I want to say I enjoyed the book, but I also didn’t enjoy it because of that. I also came to the uncomfortable conclusion that one of my favorite authors is getting a little crazy in his old age. He insulted President Trump not just once but four times, and a few of his other liberal viewpoints came out when politics didn’t have much to do with the book’s plot or the characters’ motivations. I just rolled my eyes, the way you would when one of your coworkers or family members makes a political statement you don’t quite agree with. OK, crazy Uncle Steve. I get it. You hate conservatives and wish Trump would jump out of a plane without wearing a parachute.

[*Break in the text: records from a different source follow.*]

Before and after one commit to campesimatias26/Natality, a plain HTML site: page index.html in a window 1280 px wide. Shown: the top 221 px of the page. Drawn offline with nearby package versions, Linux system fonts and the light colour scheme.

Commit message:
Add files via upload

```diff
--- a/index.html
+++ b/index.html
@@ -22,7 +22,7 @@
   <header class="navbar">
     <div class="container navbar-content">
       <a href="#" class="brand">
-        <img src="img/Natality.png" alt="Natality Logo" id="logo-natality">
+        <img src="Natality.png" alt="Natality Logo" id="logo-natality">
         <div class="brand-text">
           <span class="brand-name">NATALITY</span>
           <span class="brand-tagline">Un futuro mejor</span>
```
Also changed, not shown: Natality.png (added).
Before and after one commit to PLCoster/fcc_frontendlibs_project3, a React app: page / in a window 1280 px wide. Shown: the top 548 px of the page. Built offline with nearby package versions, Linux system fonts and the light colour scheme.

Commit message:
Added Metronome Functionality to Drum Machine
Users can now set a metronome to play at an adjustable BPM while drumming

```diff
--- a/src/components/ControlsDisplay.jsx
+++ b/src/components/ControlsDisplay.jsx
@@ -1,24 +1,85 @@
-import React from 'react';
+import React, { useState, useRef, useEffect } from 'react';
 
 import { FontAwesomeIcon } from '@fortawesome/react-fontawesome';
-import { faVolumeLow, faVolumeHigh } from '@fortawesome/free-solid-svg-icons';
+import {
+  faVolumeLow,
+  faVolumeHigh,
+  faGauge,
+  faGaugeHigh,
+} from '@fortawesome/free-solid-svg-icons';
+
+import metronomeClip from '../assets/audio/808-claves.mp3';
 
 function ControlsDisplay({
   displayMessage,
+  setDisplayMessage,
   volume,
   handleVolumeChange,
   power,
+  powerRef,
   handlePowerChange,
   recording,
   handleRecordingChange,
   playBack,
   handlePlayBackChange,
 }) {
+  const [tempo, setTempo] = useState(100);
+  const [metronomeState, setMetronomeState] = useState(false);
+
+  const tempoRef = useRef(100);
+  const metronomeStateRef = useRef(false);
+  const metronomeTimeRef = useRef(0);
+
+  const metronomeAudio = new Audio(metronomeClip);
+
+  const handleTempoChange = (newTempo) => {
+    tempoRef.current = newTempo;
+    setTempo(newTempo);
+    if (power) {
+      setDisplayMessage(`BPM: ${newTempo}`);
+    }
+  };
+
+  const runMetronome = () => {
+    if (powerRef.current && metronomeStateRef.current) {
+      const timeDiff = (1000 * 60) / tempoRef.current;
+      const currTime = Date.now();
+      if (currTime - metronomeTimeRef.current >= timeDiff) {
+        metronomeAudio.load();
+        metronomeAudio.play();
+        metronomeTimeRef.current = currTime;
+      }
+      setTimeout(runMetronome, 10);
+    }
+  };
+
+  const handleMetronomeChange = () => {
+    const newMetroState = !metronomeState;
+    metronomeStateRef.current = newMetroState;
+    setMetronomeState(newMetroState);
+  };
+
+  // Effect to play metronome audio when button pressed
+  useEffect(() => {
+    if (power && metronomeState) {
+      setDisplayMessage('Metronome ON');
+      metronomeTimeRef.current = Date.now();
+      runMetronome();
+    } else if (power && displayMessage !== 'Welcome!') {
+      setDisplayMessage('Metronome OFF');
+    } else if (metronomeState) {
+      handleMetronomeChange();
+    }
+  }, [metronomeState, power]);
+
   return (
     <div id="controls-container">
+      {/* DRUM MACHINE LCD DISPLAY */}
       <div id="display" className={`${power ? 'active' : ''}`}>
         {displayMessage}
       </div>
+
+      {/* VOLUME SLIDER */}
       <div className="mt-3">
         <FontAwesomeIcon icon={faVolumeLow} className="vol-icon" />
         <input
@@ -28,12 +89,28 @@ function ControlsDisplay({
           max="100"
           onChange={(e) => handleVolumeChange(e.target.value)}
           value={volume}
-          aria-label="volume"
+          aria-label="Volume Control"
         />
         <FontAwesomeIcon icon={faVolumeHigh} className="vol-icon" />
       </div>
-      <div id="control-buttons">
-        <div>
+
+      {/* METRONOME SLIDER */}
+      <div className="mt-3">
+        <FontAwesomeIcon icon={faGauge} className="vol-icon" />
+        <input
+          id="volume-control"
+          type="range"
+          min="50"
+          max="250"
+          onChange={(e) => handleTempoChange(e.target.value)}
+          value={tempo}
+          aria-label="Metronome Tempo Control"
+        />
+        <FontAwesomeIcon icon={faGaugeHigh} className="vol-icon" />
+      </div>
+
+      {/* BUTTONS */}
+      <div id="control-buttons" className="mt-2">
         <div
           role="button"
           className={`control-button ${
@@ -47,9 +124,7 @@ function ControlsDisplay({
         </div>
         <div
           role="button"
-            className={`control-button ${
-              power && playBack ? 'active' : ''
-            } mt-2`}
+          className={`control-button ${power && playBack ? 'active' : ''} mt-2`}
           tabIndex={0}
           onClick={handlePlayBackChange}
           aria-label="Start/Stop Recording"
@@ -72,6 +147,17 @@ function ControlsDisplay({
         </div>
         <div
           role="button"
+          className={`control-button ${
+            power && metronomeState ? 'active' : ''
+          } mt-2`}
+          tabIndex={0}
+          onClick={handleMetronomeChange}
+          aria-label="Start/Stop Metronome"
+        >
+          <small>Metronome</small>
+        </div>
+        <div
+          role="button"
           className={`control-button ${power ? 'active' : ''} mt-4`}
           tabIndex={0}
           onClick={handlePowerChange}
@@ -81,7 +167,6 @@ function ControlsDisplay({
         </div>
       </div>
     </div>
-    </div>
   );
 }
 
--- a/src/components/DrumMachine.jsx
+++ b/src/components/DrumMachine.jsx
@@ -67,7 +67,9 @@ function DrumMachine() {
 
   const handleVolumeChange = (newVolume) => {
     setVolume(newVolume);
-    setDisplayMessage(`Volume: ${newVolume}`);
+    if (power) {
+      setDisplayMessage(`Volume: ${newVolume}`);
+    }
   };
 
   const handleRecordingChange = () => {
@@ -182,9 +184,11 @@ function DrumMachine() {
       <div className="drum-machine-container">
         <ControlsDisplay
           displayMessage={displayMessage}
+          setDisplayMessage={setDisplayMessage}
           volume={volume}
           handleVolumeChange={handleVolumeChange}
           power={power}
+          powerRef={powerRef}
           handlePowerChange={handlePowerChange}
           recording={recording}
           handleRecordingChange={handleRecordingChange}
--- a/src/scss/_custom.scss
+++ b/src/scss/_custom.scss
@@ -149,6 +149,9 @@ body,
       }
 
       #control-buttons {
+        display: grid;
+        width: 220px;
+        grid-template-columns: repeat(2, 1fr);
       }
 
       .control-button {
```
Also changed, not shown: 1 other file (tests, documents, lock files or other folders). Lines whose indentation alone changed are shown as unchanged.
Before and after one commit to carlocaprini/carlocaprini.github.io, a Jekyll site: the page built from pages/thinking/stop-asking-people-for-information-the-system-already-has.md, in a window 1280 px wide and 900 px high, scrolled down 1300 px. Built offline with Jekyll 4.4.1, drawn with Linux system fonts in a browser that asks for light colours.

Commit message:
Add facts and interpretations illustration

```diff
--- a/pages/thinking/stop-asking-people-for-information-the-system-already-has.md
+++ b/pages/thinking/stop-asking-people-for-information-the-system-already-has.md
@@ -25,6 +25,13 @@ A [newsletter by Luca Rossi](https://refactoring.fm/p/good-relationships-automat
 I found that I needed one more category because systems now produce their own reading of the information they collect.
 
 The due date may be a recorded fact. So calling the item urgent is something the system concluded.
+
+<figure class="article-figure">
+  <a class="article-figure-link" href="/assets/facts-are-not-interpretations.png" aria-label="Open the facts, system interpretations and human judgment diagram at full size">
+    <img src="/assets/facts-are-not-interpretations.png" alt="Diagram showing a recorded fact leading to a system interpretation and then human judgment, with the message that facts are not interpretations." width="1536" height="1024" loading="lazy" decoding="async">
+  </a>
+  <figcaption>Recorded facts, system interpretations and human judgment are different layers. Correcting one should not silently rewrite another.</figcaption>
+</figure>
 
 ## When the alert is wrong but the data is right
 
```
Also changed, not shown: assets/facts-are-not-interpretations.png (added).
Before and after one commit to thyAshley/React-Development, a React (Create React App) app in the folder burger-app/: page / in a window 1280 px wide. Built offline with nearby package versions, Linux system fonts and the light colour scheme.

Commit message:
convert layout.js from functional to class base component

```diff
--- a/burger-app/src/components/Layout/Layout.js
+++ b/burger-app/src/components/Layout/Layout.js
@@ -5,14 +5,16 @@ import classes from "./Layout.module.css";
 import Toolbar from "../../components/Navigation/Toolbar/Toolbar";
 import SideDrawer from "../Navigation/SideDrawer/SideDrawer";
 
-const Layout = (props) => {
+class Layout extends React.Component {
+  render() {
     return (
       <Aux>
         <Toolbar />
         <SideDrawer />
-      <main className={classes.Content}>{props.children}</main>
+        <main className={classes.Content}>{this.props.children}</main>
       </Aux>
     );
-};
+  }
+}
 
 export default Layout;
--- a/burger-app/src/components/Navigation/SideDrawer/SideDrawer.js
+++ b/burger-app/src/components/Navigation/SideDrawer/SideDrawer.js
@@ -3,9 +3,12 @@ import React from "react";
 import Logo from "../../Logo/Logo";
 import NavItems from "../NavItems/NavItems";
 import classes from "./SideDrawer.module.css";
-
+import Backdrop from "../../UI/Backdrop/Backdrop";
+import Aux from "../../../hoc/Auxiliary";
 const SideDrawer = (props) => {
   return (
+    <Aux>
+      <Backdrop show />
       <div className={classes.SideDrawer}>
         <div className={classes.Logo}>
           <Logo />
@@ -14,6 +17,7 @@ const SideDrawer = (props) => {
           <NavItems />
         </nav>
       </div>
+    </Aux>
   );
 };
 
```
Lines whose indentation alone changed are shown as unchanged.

Also, I wondered what went through King’s head when he wrote some of the torture scenes. He’s written some gory, nauseating stuff before, but I don’t think he’s ever written about the misery of children at this level. I’m not sure the book would have been published if it had been written by someone else. (Similar to It. Had that sex scene in the sewer been written by anyone else, the book would never have seen the light of day.)

The Institute also contained a bit of hypocrisy. If King thinks guns are so terrible and bad, why did he have his protagonists use guns against the enemy? If King believes that torturing children is an awful, terrible thing (like any sane person would), then why does he also believe that abortion is OK? I don’t really want to know the answers to those questions, but it did make me worry about King’s mental health.

Will I read other books by crazy Uncle Steve? Of course. I’m a Constant Reader.